[[ Given records open ]]
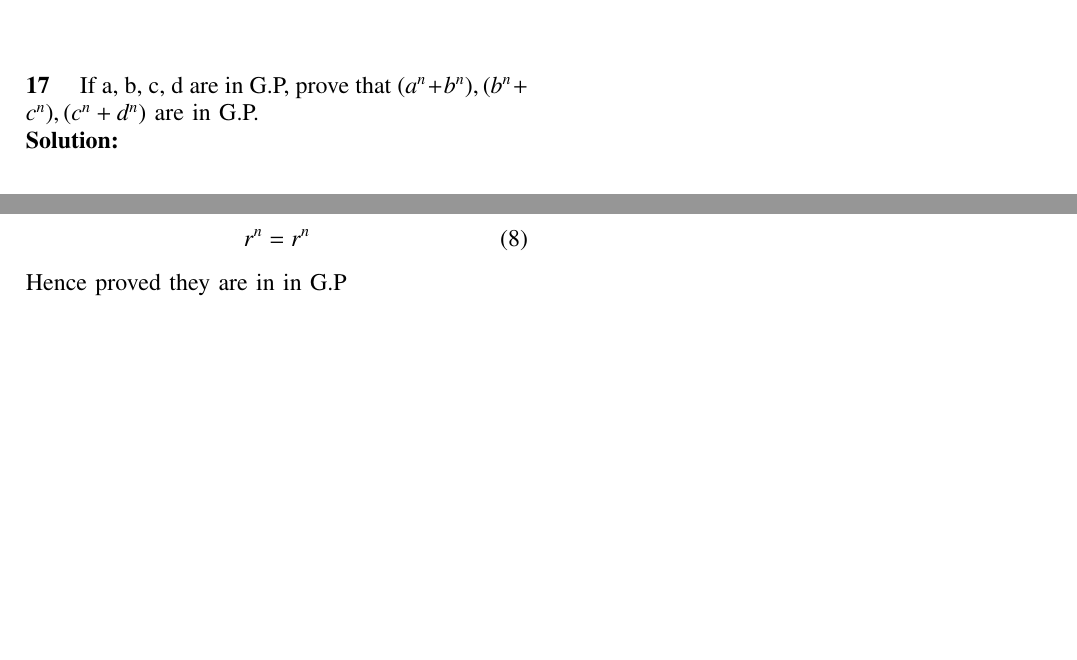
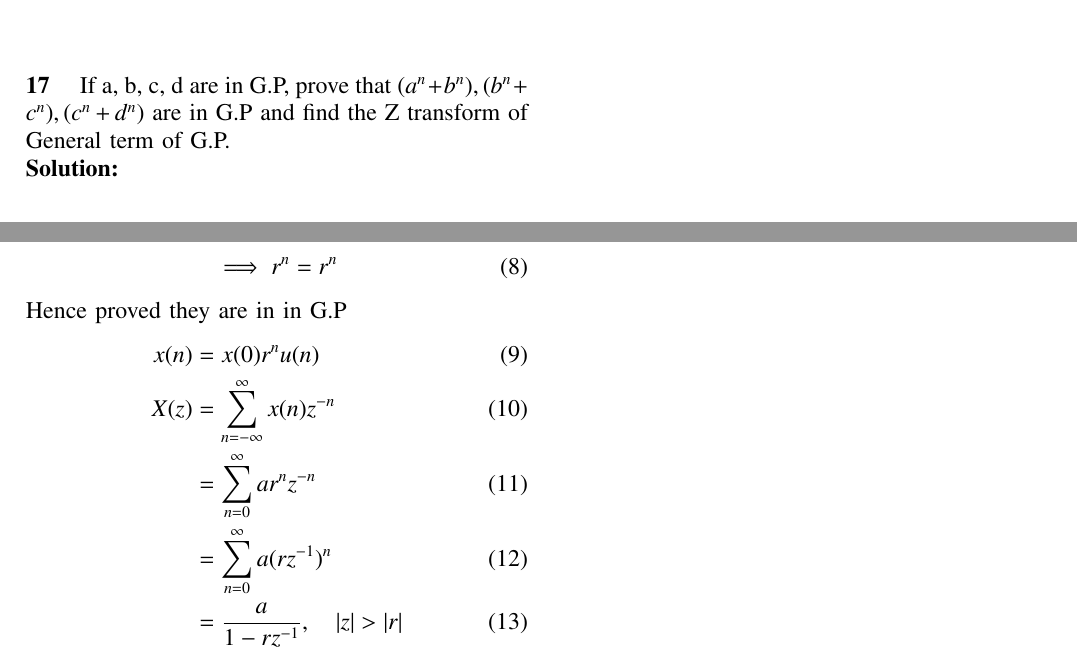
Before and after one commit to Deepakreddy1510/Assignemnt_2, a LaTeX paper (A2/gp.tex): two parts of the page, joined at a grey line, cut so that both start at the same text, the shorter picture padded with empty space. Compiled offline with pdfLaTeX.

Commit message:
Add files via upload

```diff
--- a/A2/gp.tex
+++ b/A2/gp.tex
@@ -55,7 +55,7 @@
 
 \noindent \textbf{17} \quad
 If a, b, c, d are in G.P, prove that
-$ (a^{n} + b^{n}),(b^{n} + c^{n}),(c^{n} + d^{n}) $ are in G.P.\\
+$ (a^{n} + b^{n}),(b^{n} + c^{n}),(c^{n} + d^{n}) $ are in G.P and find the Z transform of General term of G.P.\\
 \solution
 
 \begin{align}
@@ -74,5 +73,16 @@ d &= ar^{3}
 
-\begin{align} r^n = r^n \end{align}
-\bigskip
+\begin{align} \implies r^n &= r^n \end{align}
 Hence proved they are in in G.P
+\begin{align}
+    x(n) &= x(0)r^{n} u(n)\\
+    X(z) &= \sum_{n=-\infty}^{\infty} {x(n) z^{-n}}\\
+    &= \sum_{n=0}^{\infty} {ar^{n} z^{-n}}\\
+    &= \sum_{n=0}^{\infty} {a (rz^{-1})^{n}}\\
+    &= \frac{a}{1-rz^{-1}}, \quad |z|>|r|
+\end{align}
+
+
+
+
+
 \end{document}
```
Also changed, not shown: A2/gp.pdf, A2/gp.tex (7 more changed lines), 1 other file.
[[ Given records closed ]]
[[ Given records open ]]
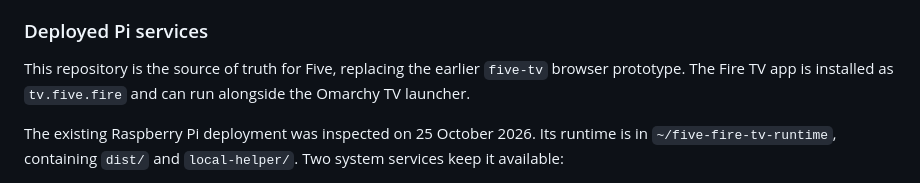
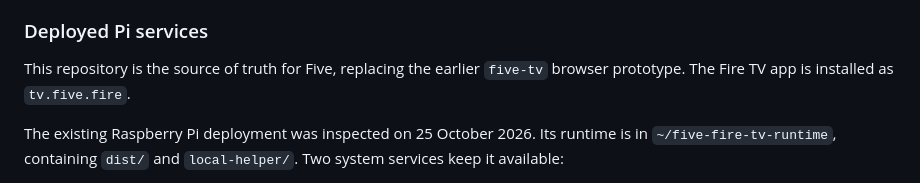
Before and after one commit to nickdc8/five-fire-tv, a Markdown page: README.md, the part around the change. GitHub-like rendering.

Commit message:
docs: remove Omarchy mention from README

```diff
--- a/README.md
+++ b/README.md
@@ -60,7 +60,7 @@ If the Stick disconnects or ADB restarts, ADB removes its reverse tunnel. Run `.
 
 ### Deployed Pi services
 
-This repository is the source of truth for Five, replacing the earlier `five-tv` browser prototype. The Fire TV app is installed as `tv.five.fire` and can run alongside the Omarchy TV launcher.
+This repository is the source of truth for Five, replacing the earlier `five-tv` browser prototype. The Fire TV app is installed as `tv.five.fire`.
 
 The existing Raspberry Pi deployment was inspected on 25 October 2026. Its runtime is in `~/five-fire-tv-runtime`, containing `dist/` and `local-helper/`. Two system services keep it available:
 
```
[[ Given records closed ]]
Directions for this task:
What lines above contain the word "README"? Please copy each one.

Solution below:
Before and after one commit to nickdc8/five-fire-tv, a Markdown page: README.md, the part around the change. GitHub-like rendering.
docs: remove Omarchy mention from README
--- a/README.md
+++ b/README.md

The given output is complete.